Mohanbir Singh & Ar. Maninder Kaur, Creative Designer Architects (CDA)
Creative Designer Architects (CDA)
Architecture today stands at a junction where it has still not truly found its identity and is still evolving as an ‘architecture in transition’.
The architecture and design of buildings in India has evolved through a series of contextual eras. The past legacy of the British Raj is quite evident and is being blended today in a collage of regional Indian traditional architecture with their requisite climatic responses, thereby providing a more regional definition to the architecture that is prevalent. Architecture today stands at a junction where it has still not truly found its identity. In a forage to connect with its roots, it’s still evolving as an ‘architecture in transition’.
The individual has a need to be in propinquity with nature. Co-existence with nature is essential for mutual well-being, which is getting depleted. The urban dynamics indicate an alarming surge in migration rates thereby stressing urban spaces for their optimum utilization. As a result, the city grows either vertically or the green spaces get built upon, confiscating the open greens from the people and irrationally hyping the ideal cost of living inside a metropolitan. The population, in response, tries to move away to the suburban areas and travels to city for work, resulting in an intensively overloaded transportation system. In such a context, the architecture demands an integration of green terraces within the buildings, providing people with green open spaces to harmonize and interact with nature.
Another critical aspect of the rapid urbanization and the astronomical population growth is the increase in waste generation and its mismanagement. Hence, the architecture of today also needs to factor highly efficient waste management systems, well concealed below the city. The focus of architects and designers today, should be on how to integrate the lifestyle of human beings with nature, making it into an evolving organic lifestyle so that ultimately the human beings don’t become subservient to a progressive technological lifestyle, but rather, the technology
is subservient to human beings, and the architecture becomes a reflection of the continuum of evolving human race, being able to prevail its relationship with ecology moving forward in a sustainable way.
New building technologies and software have widened the playground for designers to experiment and put forward the most fitting design with a highly simplified execution.
Advancement in computational technology in architecture is two-fold. The first aspect relates to computational design and the other analyses and simplifies the execution of complex building designs. Conceptualization through software such as Autodesk MAYA, Rhino and Grasshopper have allowed the formulation of designs that are conceived as a response to certain parameters and variables in design, as a computerdriven process aimed for a desired experience and efficiency. This outbreak in design process is intriguing and radical, and has undoubtedly carved a niche for itself.
The other aspect of computational technology in architecture is BIM, which tends to fine tune, analyze and simulate complex building structures and services, making the entire process simpler and efficient. These technologies have clearly widened the playground for us as designers to experiment and put forward the most fitting design in the best possible way with a highly simplified execution. The software are also a significant catalyst in conceiving a sustainable design vocabulary for the future of our built environment such as conceptualization of dynamic-responsive facade systems, heat-resilient structures and beyond.

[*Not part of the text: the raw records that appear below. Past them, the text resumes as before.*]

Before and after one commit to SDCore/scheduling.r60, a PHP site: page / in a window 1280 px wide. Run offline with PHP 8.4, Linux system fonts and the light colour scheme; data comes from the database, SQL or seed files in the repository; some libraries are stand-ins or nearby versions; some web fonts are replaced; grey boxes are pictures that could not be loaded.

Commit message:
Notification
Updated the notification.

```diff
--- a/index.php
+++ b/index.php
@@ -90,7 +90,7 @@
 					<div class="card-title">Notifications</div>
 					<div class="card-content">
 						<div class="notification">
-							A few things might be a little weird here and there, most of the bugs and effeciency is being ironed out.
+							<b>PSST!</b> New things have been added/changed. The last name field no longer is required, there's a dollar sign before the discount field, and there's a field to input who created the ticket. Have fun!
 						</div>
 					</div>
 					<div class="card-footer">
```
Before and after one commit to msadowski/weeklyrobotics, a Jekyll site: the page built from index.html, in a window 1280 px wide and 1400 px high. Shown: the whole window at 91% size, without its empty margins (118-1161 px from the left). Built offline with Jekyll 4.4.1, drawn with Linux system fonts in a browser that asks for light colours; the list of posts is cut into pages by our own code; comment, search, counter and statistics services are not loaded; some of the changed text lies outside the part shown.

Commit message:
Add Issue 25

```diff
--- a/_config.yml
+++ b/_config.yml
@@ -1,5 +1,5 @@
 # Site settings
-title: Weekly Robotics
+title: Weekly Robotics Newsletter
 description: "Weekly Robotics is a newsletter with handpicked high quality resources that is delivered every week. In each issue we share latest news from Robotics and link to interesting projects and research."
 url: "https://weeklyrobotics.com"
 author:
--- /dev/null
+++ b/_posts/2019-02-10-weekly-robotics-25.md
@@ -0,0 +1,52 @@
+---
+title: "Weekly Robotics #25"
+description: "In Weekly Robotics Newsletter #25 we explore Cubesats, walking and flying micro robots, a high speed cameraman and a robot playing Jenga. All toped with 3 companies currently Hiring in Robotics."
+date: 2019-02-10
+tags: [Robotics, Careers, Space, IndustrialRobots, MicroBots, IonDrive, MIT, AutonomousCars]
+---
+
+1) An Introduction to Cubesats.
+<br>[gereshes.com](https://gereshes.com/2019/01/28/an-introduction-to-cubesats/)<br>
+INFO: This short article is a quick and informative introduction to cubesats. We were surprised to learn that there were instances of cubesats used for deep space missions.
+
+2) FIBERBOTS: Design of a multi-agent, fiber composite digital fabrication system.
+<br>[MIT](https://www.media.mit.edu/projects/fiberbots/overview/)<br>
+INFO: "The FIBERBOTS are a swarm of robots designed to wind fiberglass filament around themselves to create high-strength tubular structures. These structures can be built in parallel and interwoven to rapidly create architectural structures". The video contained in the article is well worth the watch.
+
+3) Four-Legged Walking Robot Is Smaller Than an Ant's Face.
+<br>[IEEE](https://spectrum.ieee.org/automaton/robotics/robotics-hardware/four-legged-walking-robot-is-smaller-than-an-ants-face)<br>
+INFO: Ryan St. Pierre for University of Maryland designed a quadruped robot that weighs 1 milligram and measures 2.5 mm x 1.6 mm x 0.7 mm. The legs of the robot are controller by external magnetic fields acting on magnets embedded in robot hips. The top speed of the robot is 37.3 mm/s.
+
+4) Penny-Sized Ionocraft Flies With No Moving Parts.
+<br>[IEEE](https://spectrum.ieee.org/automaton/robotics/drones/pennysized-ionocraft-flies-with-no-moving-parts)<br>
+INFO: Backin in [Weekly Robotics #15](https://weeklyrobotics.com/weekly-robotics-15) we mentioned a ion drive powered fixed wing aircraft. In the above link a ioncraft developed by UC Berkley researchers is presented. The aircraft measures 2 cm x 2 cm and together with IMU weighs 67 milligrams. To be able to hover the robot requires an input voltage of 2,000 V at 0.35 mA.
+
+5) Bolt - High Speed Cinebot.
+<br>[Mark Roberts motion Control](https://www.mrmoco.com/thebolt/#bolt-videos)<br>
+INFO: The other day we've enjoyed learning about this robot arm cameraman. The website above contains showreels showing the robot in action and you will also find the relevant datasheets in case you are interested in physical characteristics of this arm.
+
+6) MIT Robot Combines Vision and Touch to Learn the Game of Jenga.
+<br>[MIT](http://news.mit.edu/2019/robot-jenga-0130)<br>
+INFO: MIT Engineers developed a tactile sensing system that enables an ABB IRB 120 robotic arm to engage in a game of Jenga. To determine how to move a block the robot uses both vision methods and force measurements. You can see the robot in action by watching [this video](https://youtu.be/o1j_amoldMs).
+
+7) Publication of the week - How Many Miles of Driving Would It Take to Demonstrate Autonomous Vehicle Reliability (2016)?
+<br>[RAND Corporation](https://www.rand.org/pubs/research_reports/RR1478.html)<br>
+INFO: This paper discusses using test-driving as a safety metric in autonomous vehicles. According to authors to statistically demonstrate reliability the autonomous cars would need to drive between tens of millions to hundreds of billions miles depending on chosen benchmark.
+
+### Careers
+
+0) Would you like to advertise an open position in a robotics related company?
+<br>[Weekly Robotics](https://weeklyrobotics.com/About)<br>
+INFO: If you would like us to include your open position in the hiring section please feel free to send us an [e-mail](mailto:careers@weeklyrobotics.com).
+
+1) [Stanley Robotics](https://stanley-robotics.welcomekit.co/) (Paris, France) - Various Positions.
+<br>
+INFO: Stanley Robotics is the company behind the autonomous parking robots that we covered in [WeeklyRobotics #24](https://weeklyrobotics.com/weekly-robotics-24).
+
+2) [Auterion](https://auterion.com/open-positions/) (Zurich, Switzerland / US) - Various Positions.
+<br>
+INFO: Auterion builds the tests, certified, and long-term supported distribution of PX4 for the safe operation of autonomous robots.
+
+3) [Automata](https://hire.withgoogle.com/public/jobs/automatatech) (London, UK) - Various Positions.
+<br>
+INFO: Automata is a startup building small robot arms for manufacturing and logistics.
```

Use of modern materials will see architecture evolving
Rapid technological advancements have resulted in new types of composite materials to exhibit the characteristics of traditional materials like brick, mud, etc with the desired contemporary aesthetics. Glass, for instance, has been in use for a very long time, but now it has started to imbibe functionalities that are quite different from what is was originally conceived for, i.e. as a transparent material to allow light inside a building.
Contemporary possibilities with glass are enormous, from being able to regulate the amount of heat, light and acoustic control to evolving as a highly robust and dynamic structural material composite. Use of modern materials will see architecture evolving and the role of architects and designers in this regard will not only be limited to integrating the technologies, but also to guide its evolution to preserve the human way of life, and not go too overboard with technology.
If, within the overall design process, construction technologies like precast, PEB’S, and drywall fit in, they can provide modularity, along with economy and ease of design.
Construction technologies like precast, PEB’S, and drywall have actually brought in a lot of flexibility, economy and functionality into architecture. However, they have their limitations, as they are yet not being able to perceive complete unanimity with the architect’s imagination. So, yes, within the overall design process, they have a substantial role, where they can fit in and provide modularity, and, of course, modularity brings economy in construction and ease of design.
However, they have a long way to go before they can fully comprehend, match and achieve the extent of architectural imagination we envision. And, of course, if in the design process, these provisions are integrated well at the conceptual stage and they are given the right amount of lead time, they can contribute significantly in meeting the aspirations of the architect and the various stakeholders.
To further combat this disconnect, the technologists should probably have a dialogue with the design teams to provide the desired flexibility, which would, in turn, provide the architects with a lot of permutations and combinations to put these technologies in such a way so that it is able to meet the designer’s vision.